Friday, July 19, 2013

Can I Give My Dog Chocolate?

I had a friend once who wanted to give her chocolate lab "Brownie" a special treat for her birthday, so she gave her a beautiful chocolate cake with thick creamy chocolate icing and candles to match her age. My friend walked her pet over to the cake and before she could even mutter the words "Happy Birthday" Brownie had lunged in and devoured the cake in about 6 seconds flat! But what my friend didn't anticipate was what would come next.

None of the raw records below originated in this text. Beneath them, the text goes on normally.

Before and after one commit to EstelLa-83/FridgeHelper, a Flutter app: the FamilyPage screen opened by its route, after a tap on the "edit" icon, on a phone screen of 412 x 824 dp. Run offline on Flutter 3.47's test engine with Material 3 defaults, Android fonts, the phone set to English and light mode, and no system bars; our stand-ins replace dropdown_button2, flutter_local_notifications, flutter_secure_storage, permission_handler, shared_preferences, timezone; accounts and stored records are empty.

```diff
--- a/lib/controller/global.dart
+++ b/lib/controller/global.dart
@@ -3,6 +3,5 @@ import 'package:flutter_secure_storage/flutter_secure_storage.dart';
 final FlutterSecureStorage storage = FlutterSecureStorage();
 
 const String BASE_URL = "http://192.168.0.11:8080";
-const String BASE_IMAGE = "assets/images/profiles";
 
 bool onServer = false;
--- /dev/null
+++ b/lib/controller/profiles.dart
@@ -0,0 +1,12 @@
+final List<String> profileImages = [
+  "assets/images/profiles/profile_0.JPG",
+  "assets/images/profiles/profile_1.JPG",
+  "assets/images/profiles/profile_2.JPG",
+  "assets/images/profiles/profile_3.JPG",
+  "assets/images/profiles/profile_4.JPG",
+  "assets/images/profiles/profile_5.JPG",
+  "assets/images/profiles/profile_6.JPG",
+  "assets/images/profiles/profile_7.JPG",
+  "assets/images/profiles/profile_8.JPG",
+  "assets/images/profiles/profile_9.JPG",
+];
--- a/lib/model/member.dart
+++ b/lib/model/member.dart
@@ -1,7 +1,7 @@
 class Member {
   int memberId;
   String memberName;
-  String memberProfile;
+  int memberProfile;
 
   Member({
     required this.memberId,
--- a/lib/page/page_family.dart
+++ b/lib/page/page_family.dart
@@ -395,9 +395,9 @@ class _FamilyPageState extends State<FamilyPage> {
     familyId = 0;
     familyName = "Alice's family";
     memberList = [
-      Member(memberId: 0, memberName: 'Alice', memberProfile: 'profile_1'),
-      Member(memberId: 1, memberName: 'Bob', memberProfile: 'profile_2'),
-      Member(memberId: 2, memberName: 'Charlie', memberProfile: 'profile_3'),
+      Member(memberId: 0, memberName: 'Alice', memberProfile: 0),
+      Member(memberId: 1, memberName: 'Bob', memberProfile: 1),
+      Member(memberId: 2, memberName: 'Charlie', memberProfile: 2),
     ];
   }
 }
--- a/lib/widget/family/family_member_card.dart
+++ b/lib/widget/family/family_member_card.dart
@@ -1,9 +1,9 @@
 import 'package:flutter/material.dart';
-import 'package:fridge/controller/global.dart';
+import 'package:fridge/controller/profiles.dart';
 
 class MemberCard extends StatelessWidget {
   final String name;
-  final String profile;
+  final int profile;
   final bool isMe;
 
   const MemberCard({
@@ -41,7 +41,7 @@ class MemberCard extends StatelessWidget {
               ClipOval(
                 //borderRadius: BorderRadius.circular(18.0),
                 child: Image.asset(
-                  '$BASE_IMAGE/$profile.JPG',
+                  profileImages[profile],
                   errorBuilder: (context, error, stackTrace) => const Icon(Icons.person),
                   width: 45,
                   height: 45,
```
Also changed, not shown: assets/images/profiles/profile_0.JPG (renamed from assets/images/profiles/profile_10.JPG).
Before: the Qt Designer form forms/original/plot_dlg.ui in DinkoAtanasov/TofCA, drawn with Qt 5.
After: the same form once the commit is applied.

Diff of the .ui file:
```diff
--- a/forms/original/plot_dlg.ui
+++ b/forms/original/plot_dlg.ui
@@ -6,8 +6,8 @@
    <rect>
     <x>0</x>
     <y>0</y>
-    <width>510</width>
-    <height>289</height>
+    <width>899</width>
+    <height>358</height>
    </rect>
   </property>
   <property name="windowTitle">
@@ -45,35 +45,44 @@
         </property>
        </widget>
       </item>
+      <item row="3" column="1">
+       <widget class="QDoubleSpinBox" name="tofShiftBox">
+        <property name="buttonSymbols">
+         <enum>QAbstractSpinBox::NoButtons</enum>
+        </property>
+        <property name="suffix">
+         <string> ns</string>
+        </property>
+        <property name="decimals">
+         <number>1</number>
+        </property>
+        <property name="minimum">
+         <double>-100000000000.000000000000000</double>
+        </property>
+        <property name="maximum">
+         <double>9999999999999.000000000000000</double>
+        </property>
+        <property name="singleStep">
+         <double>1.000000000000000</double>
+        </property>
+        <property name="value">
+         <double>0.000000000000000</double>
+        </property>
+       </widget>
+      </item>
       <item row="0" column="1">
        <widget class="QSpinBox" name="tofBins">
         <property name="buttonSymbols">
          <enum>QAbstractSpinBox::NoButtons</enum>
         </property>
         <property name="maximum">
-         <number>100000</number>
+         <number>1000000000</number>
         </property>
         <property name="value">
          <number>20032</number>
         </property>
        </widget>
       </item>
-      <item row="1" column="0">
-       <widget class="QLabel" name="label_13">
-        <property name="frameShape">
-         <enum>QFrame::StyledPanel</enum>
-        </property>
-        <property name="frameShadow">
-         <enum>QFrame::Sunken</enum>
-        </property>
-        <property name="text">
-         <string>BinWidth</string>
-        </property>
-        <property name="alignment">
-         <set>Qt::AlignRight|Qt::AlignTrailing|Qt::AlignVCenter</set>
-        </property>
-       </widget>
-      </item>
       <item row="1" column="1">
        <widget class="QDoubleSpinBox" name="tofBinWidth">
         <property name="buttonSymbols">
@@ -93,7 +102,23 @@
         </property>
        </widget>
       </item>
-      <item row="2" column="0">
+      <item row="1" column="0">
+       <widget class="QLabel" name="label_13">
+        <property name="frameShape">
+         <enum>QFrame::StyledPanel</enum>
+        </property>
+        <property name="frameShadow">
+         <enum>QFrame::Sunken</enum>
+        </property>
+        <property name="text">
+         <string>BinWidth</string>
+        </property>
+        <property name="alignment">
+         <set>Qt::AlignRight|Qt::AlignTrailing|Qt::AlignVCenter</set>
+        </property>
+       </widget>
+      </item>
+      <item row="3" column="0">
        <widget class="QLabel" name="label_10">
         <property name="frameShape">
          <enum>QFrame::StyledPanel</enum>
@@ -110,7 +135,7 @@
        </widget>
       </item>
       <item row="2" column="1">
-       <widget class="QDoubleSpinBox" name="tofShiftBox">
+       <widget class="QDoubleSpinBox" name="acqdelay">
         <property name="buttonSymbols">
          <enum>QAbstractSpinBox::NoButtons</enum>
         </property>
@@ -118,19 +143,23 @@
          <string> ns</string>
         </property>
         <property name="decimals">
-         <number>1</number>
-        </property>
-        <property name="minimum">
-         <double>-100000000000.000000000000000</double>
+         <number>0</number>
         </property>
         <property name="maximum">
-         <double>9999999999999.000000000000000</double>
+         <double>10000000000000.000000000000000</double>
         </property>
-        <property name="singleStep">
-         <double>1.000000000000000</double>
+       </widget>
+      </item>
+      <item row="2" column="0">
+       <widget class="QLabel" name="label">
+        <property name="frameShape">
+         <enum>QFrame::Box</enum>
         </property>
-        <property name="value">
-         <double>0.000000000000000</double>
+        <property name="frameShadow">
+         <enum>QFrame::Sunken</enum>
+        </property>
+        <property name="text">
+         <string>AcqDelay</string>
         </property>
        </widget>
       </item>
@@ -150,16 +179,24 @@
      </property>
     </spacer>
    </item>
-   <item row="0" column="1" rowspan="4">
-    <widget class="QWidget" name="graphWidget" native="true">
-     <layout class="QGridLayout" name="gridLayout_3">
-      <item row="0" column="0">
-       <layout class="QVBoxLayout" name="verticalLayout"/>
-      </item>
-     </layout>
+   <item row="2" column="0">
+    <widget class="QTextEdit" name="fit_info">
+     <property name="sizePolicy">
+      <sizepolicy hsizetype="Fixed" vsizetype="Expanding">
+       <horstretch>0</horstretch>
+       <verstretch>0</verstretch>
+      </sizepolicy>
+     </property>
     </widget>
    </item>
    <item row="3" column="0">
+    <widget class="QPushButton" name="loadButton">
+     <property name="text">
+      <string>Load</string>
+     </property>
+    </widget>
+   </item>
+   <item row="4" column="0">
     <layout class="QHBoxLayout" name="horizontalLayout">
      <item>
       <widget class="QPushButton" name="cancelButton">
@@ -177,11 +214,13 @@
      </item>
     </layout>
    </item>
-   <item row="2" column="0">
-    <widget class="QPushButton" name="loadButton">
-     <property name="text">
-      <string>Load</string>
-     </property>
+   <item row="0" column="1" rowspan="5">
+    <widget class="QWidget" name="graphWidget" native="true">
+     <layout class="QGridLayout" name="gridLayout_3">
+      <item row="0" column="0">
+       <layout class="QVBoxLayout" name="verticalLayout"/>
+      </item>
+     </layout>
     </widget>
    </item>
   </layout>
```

About an hour after the birthday cake debacle, Brownie laid down and refused to get up. She just had a very sullen and listless look about her. When this persisted for a couple of more hours, my friend jumped on the Internet to see if she could find answers as to why her dog was feeling so ill. That's when she discovered the horrifying fact that chocolate is extremely toxic to dogs. She immediately scooped up Brownie and headed to her local veterinarian. Unfortunately, Brownie had a seizure in the vet's office and stopped breathing. The vet did all he could but Brownie couldn't be saved. My friend was devastated and we all learned the hard way that giving chocolate to a dog can be fatal.

Chocolate is actually the leading cause of canine poisoning in the United States. That is because we have a tendency to want to treat our dogs to the same pleasures we get for ourselves. Cocoa contains a chemical known as theobromine which is extremely toxic to dogs. Baker's (semi-sweet) chocolates and dark chocolates contain the highest levels of theobromine and white chocolate has the lowest level. This does not mean that it is okay to feed your dog white chocolate. It only means that it is less likely to be fatal in most cases. It only takes a very small amount of semi-sweet chocolate to cause your pet serious distress. In fact, about one ounce of chocolate per pound of dog weight can be lethal. An interesting fact is that chocolate is also extremely toxic to cats too. However, most cats don't eat chocolate and don't gorge themselves the way dogs do.

Unfortunately, there is no solid treatment for chocolate poisoning. Most vets will advise to try and give your dog syrup of ipecac to try and induce vomiting. A veterinarian may give your pet activated charcoal to slow down the absorption rate of the theobromine and administer fluids to reduce seizures and keep the dog hydrated. Overall, the best way to keep your dog from suffering through something like this is to never give them chocolate for any reason!

1 comment:

  1. I like the information on this article about Dog Chocolate Food, keep your good work.